Identifying the Pd smellprint signature is just the beginning. Molecule by molecule, Wilson and his colleagues are identifying the VOCs associated with different cave types, the Pd pathogen, white-nose syndrome, and at least eight WNS-susceptible bat species. The scientists are also looking for VOC disease biomarkers.
Anna Doty, a post-doctoral research associate at Arkansas State University, is integral to this work. Doty’s winter field work includes riding to remote caves on a four-wheeler, collecting air samples with VOCs from bats, and shipping the air samples to Wilson’s WNS lab in Mississippi. Their collaboration is featured in a recent Untamed Science video.
Air samples must be collected without disturbing the bats while they hibernate in caves. “Keeping the bats in a state of torpor is essential for their winter survival,” says Wilson.
Wilson and his colleagues aim to differentiate between healthy and sick bats of different species by their e-nose smellprint signatures.

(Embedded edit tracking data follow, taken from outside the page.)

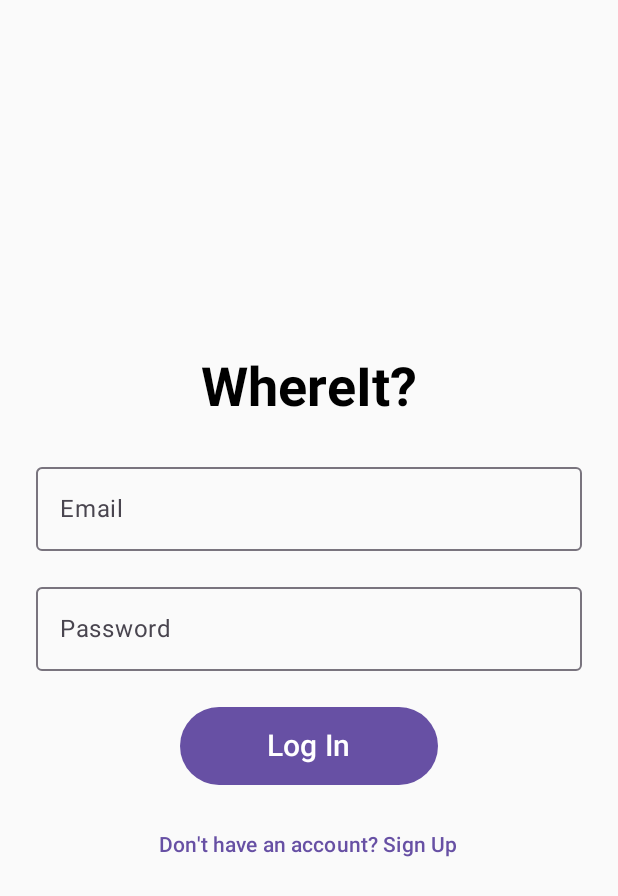
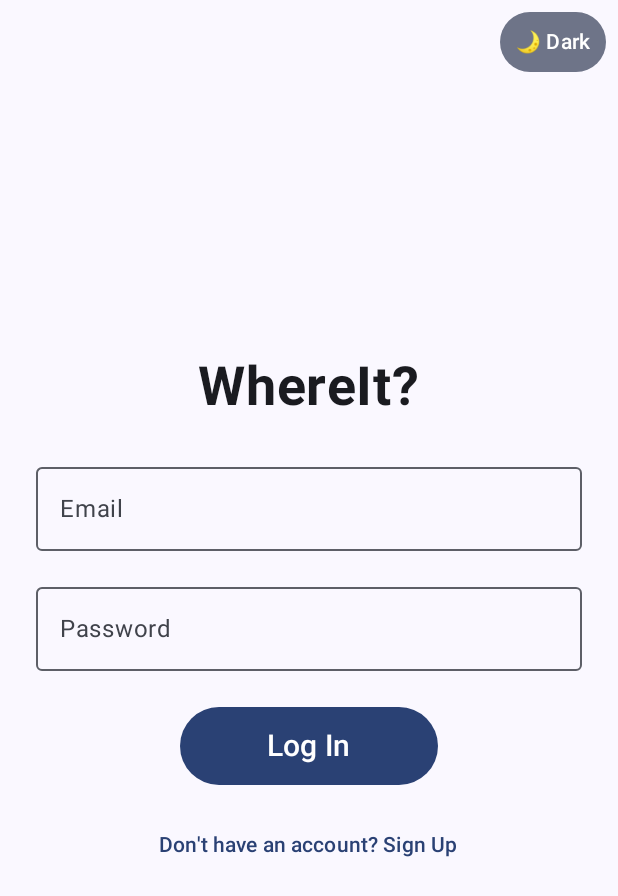
Before and after one commit to noto-21/mobappsproject, an Android app built with Jetpack Compose: the screen it shows after launch (MainActivity), on a phone screen of 412 x 824 dp. Shown: the top 896 px of the screen. Run offline under Robolectric (Android 15) with nearby library versions, the phone set to English and light mode, and no system bars; our stand-ins replace Firebase (no records; nobody signed in at launch, a user with empty details on screens opened directly), Room's generated code.

Commit message:
added dark mode

```diff
--- a/app/src/main/java/com/group6/whereit/MainActivity.kt
+++ b/app/src/main/java/com/group6/whereit/MainActivity.kt
@@ -3,11 +3,13 @@ package com.group6.whereit
 // ANDROID ACTIVITY AND NAVIGATION
 import android.Manifest // access Android permissions
 import android.content.Intent // opens another Activity
+import android.content.res.Configuration
 import android.os.Bundle // stores saved Activity state
 import android.widget.Toast // displays temporary messages
 import androidx.appcompat.app.AppCompatActivity // base class for MainActivity
 import androidx.activity.compose.setContent // displays Compose UI
 import androidx.activity.result.contract.ActivityResultContracts // handles permission results
+import androidx.appcompat.app.AppCompatDelegate
 
 // JETPACK COMPOSE - UI COMPONENTS
 import androidx.compose.material3.Text // displays text
@@ -17,6 +19,7 @@ import androidx.compose.material3.Button // creates clickable buttons
 import androidx.compose.foundation.layout.Column // arranges elements vertically
 import androidx.compose.foundation.layout.Row // arranges elements horizontally
 import androidx.compose.foundation.layout.Arrangement // controls positioning
+import androidx.compose.foundation.layout.Box
 import androidx.compose.foundation.layout.fillMaxWidth // fills available width
 import androidx.compose.ui.Modifier // changes layout properties
 import androidx.compose.foundation.layout.fillMaxSize // fills available screen space
@@ -45,6 +48,12 @@ import com.group6.whereit.camera.CameraFlow
 import androidx.compose.runtime.LaunchedEffect // runs asynchronous code inside Compose
 
 import androidx.compose.foundation.layout.PaddingValues // controls spacing inside buttons
+import androidx.compose.foundation.layout.padding
+import androidx.compose.foundation.layout.statusBarsPadding
+import androidx.compose.material3.FilledTonalButton
+import androidx.compose.material3.MaterialTheme
+import androidx.compose.material3.Surface
+import androidx.compose.ui.Alignment
 import androidx.compose.ui.unit.dp // measures spacing in density-independent pixels
 import androidx.compose.ui.unit.sp // measures text size
 
@@ -81,8 +90,28 @@ class MainActivity : AppCompatActivity() {
         val db = WhereItDatabase.getInstance(this)
         val repository = SpotRepository(db.spotItemDao())
 
+        // load saved dark mode preference (defaults to device system setting)
+        val prefs = getSharedPreferences("whereit_prefs", MODE_PRIVATE)
+        val systemDark = (resources.configuration.uiMode and
+                Configuration.UI_MODE_NIGHT_MASK) == Configuration.UI_MODE_NIGHT_YES
+        val initialDarkMode = prefs.getBoolean("dark_mode", systemDark)
+
+        AppCompatDelegate.setDefaultNightMode(
+            if (initialDarkMode) AppCompatDelegate.MODE_NIGHT_YES
+            else AppCompatDelegate.MODE_NIGHT_NO
+        )
+
         // display the Jetpack Compose interface
         setContent {
+            val isDarkMode = remember { mutableStateOf(initialDarkMode) }
+
+            WhereItTheme(darkTheme = isDarkMode.value) {
+                Surface(
+                    modifier = Modifier.fillMaxSize(),
+                    color = MaterialTheme.colorScheme.background
+                ) {
+                    // Root Box allows floating the Dark Mode toggle in the top-right corner
+                    Box(modifier = Modifier.fillMaxSize()) {
 
                 // check whether Firebase already has a signed-in user
                 val isLoggedIn = remember {
@@ -127,25 +156,10 @@ class MainActivity : AppCompatActivity() {
                         Column(modifier = Modifier.fillMaxSize()) {
 
                             Row(
-                                modifier = Modifier.fillMaxWidth(),
+                                //edited to leave room for dark mode toggle button
+                                modifier = Modifier.fillMaxWidth().statusBarsPadding().padding(end = 96.dp),
                                 horizontalArrangement = Arrangement.SpaceEvenly
                             ) {
-
-                                // button to request location and test retrieval
-                                Button(
-                                    onClick = {
-                                        requestPermissionLauncher.launch(
-                                            arrayOf(
-                                                Manifest.permission.ACCESS_FINE_LOCATION,
-                                                Manifest.permission.ACCESS_COARSE_LOCATION
-                                            )
-                                        )
-                                    },
-                                    contentPadding = PaddingValues(horizontal = 7.dp, vertical = 4.dp)
-
-                                ) {
-                                    Text("Test Location")
-                                }
 
                                 // button to open the map
                                 Button(
@@ -252,9 +266,32 @@ class MainActivity : AppCompatActivity() {
                         }
                     )
                 }
+
+                        // Dark Mode toggle pinned to the top-right corner of the screen
+                        FilledTonalButton(
+                            onClick = {
+                                val nextMode = !isDarkMode.value
+                                isDarkMode.value = nextMode
+                                prefs.edit().putBoolean("dark_mode", nextMode).apply()
+                                AppCompatDelegate.setDefaultNightMode(
+                                    if (nextMode) AppCompatDelegate.MODE_NIGHT_YES
+                                    else AppCompatDelegate.MODE_NIGHT_NO
+                                )
+                            },
+                            contentPadding = PaddingValues(horizontal = 10.dp, vertical = 4.dp),
+                            modifier = Modifier
+                                .align(Alignment.TopEnd)
+                                .statusBarsPadding()
+                                .padding(top = 4.dp, end = 8.dp)
+                        ) {
+                            Text(if (isDarkMode.value) "☀️ Light" else "🌙 Dark")
+                        }
+                    }
+                }
             }
+        }
+    }
 
-    }
 
 
     // retrieve the device's current location and display its coordinates
```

E-noses could also help detect WNS early, which would greatly improve treatment effectiveness.
Wilson has not always studied wildlife diseases. He is a research plant pathologist who pioneered the use of e-noses for diagnosing plant diseases in the 1990s, especially root- and bole-rot fungi of hardwood trees.
In 2014, SRS station director Rob Doudrick appointed Wilson to the National FS WNS Research Team, asking him to focus on new methods for the early detection and control of WNS. This research is crucial, as the deadly fungal disease had reached the South and was affecting southern bat species.
It was a huge shift in Wilson’s research focus that required thorough understanding of mammalian biology and physiology. “I studied human diseases as a key model,” says Wilson, who has since made major contributions to the biomedical field, publishing on everything from forensic science to gastrointestinal disease and biomarker metabolite signatures. Medical professionals have requested Wilson’s expertise in producing such synthesis papers, as few biomedical researchers have the extensive e-nose experience necessary.
“The medical papers are creating the scientific basis for applying e-nose tools to wildlife early disease-detection research,” says Wilson. “The biochemical mechanisms for diagnosing diseases in humans can be applied to wildlife diseases – but the theories and approaches behind it are brand new.”
E-noses can detect disease in a wide range of hosts – plants, animals, and humans. Wilson’s recent review paper, published in the journal Chemosensors, shows how modified e-nose technologies, theories, and methodologies can be applied to such varied hosts.
“E-nose technologies are advancing at an explosive rate,” says Wilson. New sensors, algorithms, methods, and VOC-biomarkers are identified and developed every year. New smellprint databases are constantly being developed. Smellprint patterns are so precise that false negatives and false positives can be largely eliminated, especially when used with application-specific reference databases and disease biomarker detection.
Wilson also reviews dual-technology e-noses. These instruments contain e-nose sensor arrays plus analytical chemistry capabilities (such as gas chromatography). Wilson uses this type of e-nose in his research on Pd and WNS.
“We’re always trying to expand on e-nose capabilities,” says Wilson. “We’re laying the foundation for applying this technology to early detection of many wildlife diseases, particularly mammals – including bats and cervids.”
Wilson and his research team have won numerous awards, including Sensors Best Paper Award for their 2009 review.
For more information, email Dan Wilson at firstname.lastname@example.org.